Directions>
Output exactly the line containing "->middleware(['auth', 'verified', EnsureTeamMembership::class])" and each line after it through the last line of the records, and nothing else.

Input material>
■ ■ ■ ■
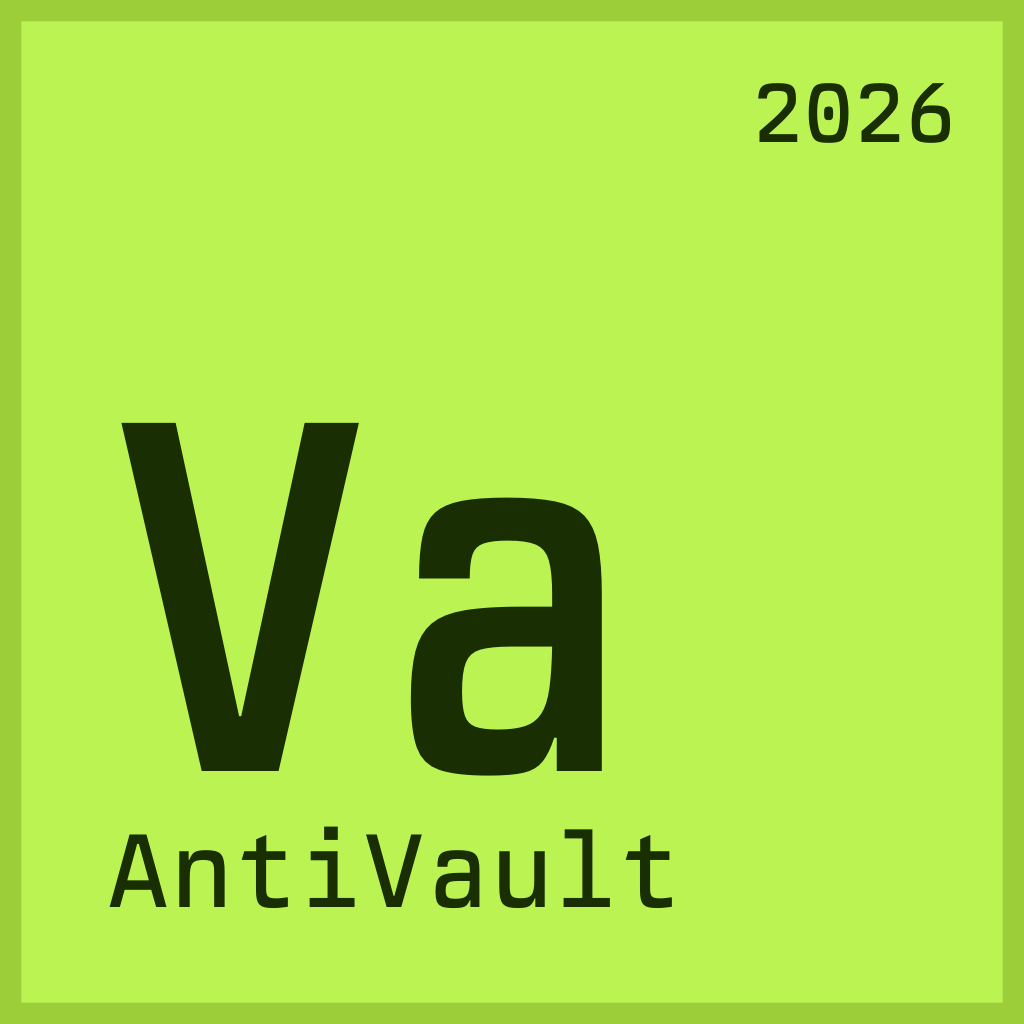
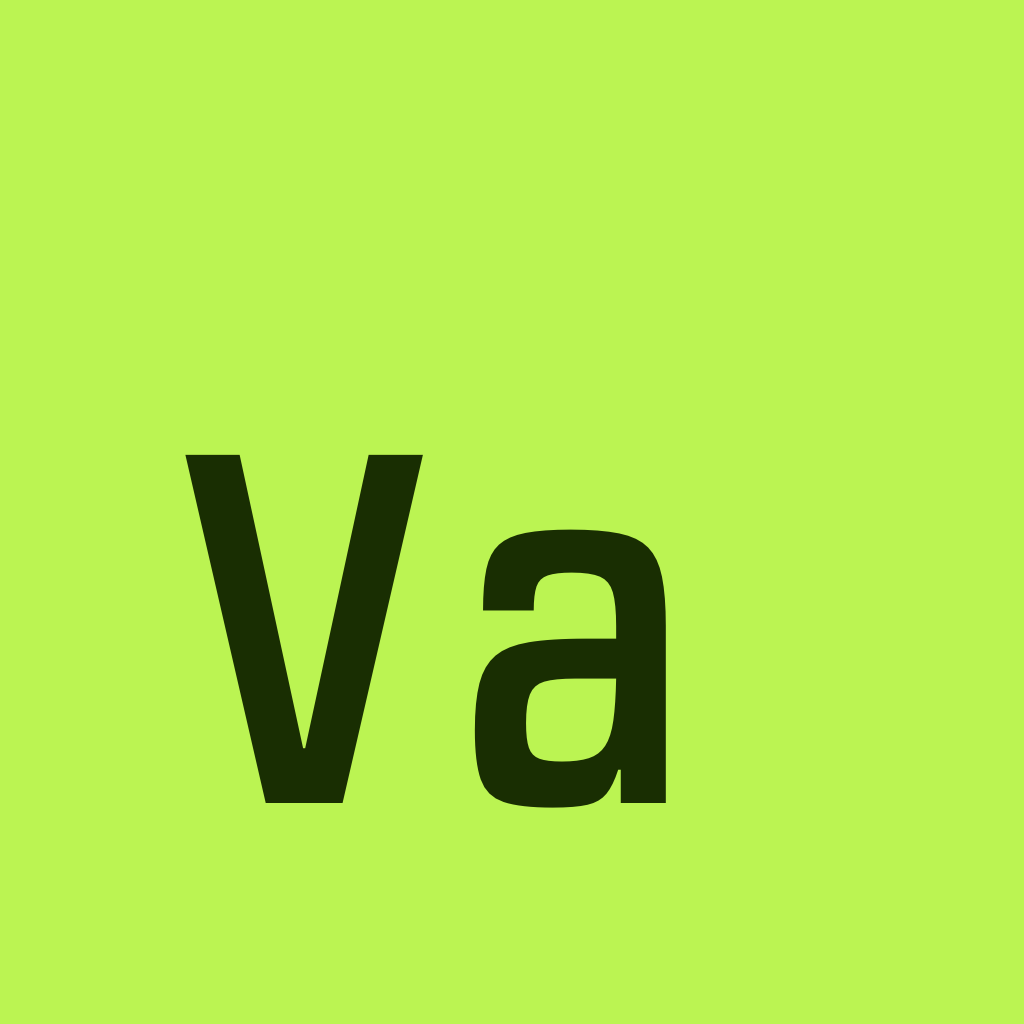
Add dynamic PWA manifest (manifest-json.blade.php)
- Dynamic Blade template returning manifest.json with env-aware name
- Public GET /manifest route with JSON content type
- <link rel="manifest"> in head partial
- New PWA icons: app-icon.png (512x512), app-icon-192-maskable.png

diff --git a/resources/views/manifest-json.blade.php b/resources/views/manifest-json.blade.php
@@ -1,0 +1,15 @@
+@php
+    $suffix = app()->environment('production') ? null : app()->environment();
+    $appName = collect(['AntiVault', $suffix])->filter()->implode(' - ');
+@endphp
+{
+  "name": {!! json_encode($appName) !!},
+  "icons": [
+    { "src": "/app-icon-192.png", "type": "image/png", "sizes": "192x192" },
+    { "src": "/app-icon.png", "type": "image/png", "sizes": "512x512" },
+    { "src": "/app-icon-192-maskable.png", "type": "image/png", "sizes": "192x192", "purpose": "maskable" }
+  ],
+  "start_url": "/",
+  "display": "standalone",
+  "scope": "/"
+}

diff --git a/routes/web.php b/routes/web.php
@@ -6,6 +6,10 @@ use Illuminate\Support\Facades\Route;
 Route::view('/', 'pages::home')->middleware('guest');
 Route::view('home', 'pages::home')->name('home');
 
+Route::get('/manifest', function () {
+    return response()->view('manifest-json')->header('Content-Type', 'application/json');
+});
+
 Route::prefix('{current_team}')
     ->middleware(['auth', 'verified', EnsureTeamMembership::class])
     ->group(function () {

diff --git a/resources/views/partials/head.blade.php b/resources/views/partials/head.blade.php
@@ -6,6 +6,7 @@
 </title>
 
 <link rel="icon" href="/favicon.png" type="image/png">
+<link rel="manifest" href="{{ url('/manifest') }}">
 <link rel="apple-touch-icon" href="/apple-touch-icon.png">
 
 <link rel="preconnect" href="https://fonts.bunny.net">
■ ■ ■ ■
Answer to this problem>
     ->middleware(['auth', 'verified', EnsureTeamMembership::class])
     ->group(function () {

diff --git a/resources/views/partials/head.blade.php b/resources/views/partials/head.blade.php
@@ -6,6 +6,7 @@
 </title>
 
 <link rel="icon" href="/favicon.png" type="image/png">
+<link rel="manifest" href="{{ url('/manifest') }}">
 <link rel="apple-touch-icon" href="/apple-touch-icon.png">
 
 <link rel="preconnect" href="https://fonts.bunny.net">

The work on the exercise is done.